Energy recovery is positioned as a complement to current efforts to divert waste from landfills. However, bringing the technology to the mainstream in the U.S. has been somewhat slow moving. But a new initiative hopes a purple bag might be the catalyst for change.
Co-sponsored by The City of Citrus Heights, Republic Services and Dow Chemical, the Energy Bag program hopes to prove that resource recovery of non-recycled plastics is a viable municipal process that can achieve many positive long-term environmental and economic results, including fewer tons of landfill trash, more local energy resources and less energy dependence.
The summer-long program will ask approximately 27,000 Citrus Heights households to separately collect plastic items not currently eligible for recycling in the city. These items include juice pouches, candy wrappers, dog food and cat food bags, frozen food wrappers, outer wraps for water bottle or soda packages and even plastic dinnerware, plates and cups.
The programs calls for pilot households to receive bright purple "Energy Bags" to be used used exclusively for collecting these plastics. After each bi-weekly recycling collection during the summer, these bags will be separated and sent to a sorting depot and then to the energy conversion facility, Agilyx Corp., a provider of waste plastic to oil conversion technology.
"We want people to change their behavior - we don't want the material to end up in the landfill," Erica Ocampo, sustainability manager for Dow packaging & specialty plastics, told PlasticsToday. "It also makes good economic sense as the community saves money from not sending it to the landfill."
Recent EPA statistics state that the U.S. creates over 250 million tons of trash each year, with more than half ending up in landfills.
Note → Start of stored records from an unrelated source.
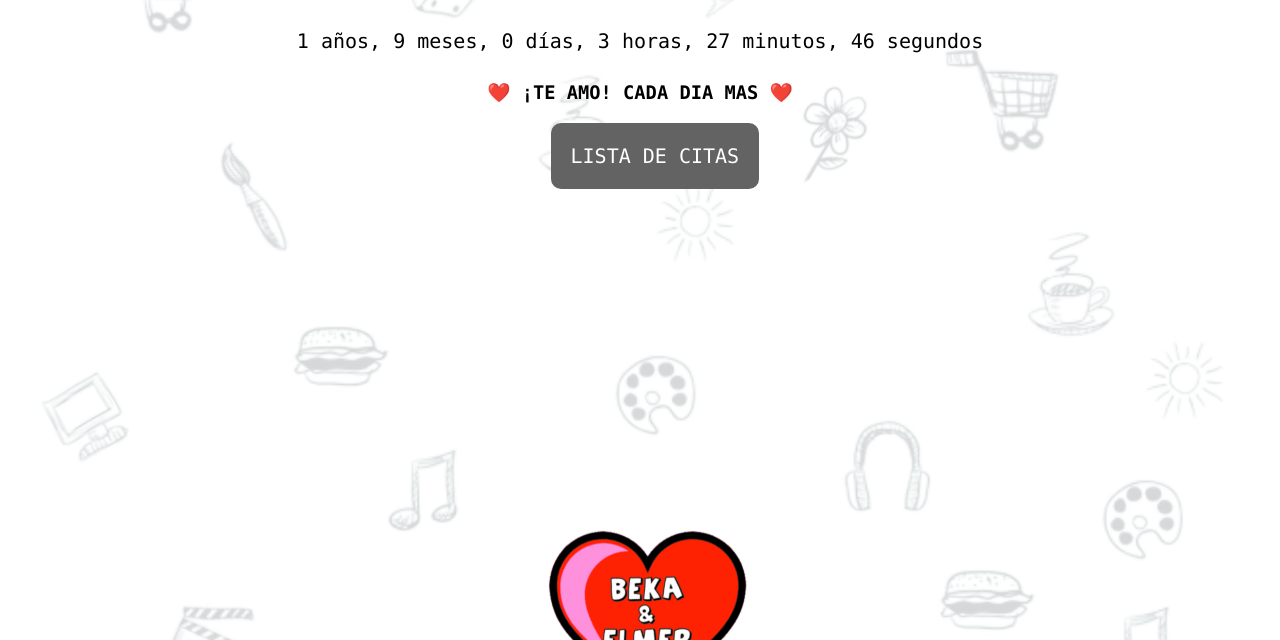
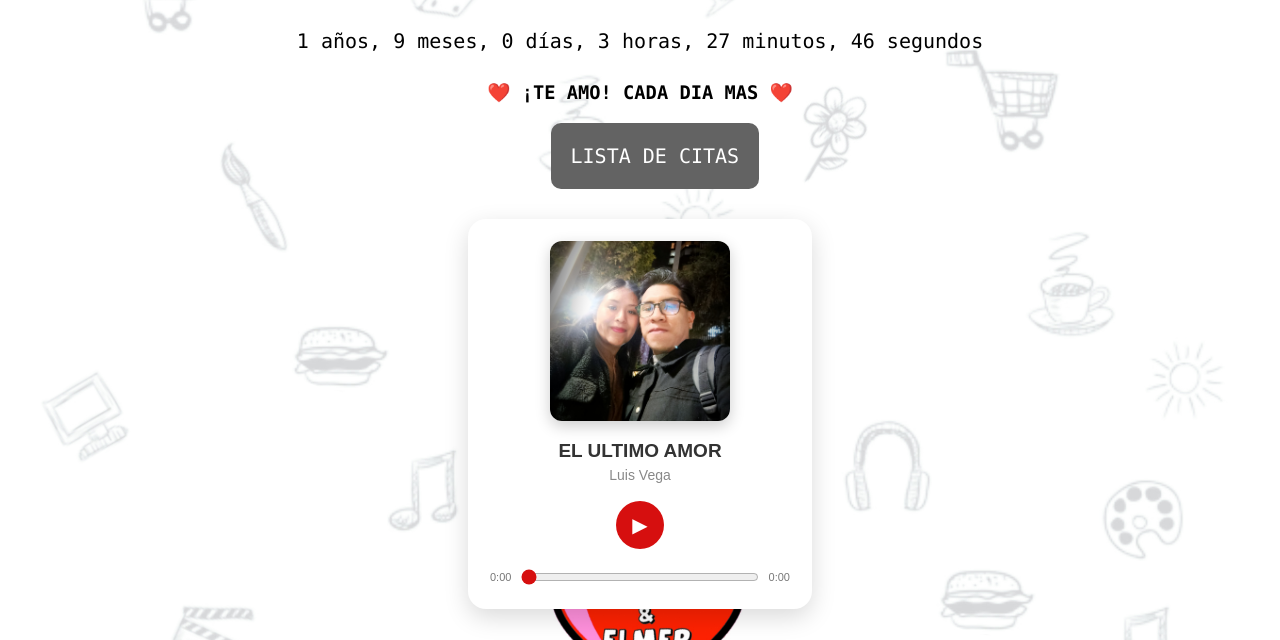
Before and after one commit to ELMERCVARGAS/AMOR, a plain HTML site: page index.html in a window 1280 px wide. Shown: the part 160-800 px from the top of the page. Drawn offline with Linux system fonts and the light colour scheme.

Commit message:
Add files via upload

```diff
--- a/index.html
+++ b/index.html
@@ -69,6 +69,147 @@
     <button class="btn" onclick="location.href='citas.html'">LISTA DE CITAS</button>
 
     <canvas id="canvas"></canvas>
+
+
+
+<!-- REPRODUCTOR DE MÚSICA -->
+<div class="music-card">
+
+    <img src="portada.jpeg" class="music-cover" alt="Portada">
+
+    <div class="music-info">
+        <h3>EL ULTIMO AMOR</h3>
+        <p>Luis Vega</p>
+    </div>
+
+    <audio id="music" src="cancion.mp3"></audio>
+
+    <div class="music-controls">
+        <button onclick="toggleMusic()" id="playBtn">▶</button>
+    </div>
+
+    <div class="music-progress">
+        <span id="currentTime">0:00</span>
+        <input type="range" id="progress" value="0" min="0" max="100">
+        <span id="duration">0:00</span>
+    </div>
+
+</div>
+
+<style>
+.music-card {
+    width: 300px;
+    margin: 30px auto;
+    padding: 22px;
+    background: #ffffff;
+    border-radius: 18px;
+    box-shadow: 0 8px 25px rgba(0,0,0,0.15);
+    text-align: center;
+    font-family: Arial, sans-serif;
+    color: #333;
+}
+
+.music-cover {
+    width: 180px;
+    height: 180px;
+    object-fit: cover;
+    border-radius: 12px;
+    box-shadow: 0 5px 15px rgba(0,0,0,0.2);
+}
+
+.music-info h3 {
+    font-size: 19px;
+    margin: 15px 0 5px;
+}
+
+.music-info p {
+    font-size: 14px;
+    color: #888;
+    margin: 0 0 18px;
+}
+
+.music-controls button {
+    width: 48px;
+    height: 48px;
+    border: none;
+    border-radius: 50%;
+    background: #D60F0F;
+    color: white;
+    font-size: 20px;
+    cursor: pointer;
+}
+
+.music-progress {
+    display: flex;
+    align-items: center;
+    gap: 8px;
+    margin-top: 18px;
+    font-size: 11px;
+    color: #777;
+}
+
+.music-progress input {
+    flex: 1;
+    min-width: 0;
+    accent-color: #D60F0F;
+    cursor: pointer;
+}
+</style>
+
+<script>
+const music = document.getElementById("music");
+const playBtn = document.getElementById("playBtn");
+const progress = document.getElementById("progress");
+
+function toggleMusic() {
+    if (music.paused) {
+        music.play();
+        playBtn.textContent = "❚❚";
+    } else {
+        music.pause();
+        playBtn.textContent = "▶";
+    }
+}
+
+function formatTime(seconds) {
+    if (!Number.isFinite(seconds)) return "0:00";
+    const m = Math.floor(seconds / 60);
+    const s = Math.floor(seconds % 60);
+    return m + ":" + String(s).padStart(2, "0");
+}
+
+music.addEventListener("loadedmetadata", () => {
+    document.getElementById("duration").textContent =
+        formatTime(music.duration);
+});
+
+music.addEventListener("timeupdate", () => {
+    if (music.duration) {
+        progress.value =
+            (music.currentTime / music.duration) * 100;
+
+        document.getElementById("currentTime").textContent =
+            formatTime(music.currentTime);
+    }
+});
+
+progress.addEventListener("input", () => {
+    if (music.duration) {
+        music.currentTime =
+            (progress.value / 100) * music.duration;
+    }
+});
+
+music.addEventListener("ended", () => {
+    playBtn.textContent = "▶";
+    progress.value = 0;
+});
+</script>
+
+<!-- FIN REPRODUCTOR DE MÚSICA -->
+
+
+
 
     <script>
     const inicio = new Date("2025-02-15T14:34:30");
```
Also changed, not shown: portada.jpeg (added), 1 other file.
The Energy Bag program hopes to offer one very attractive diversionary option - turning the non-recycled plastics into a valuable energy resource.
"We believe the story is one of collaboration, this doesn't happen by itself," Ocampo said.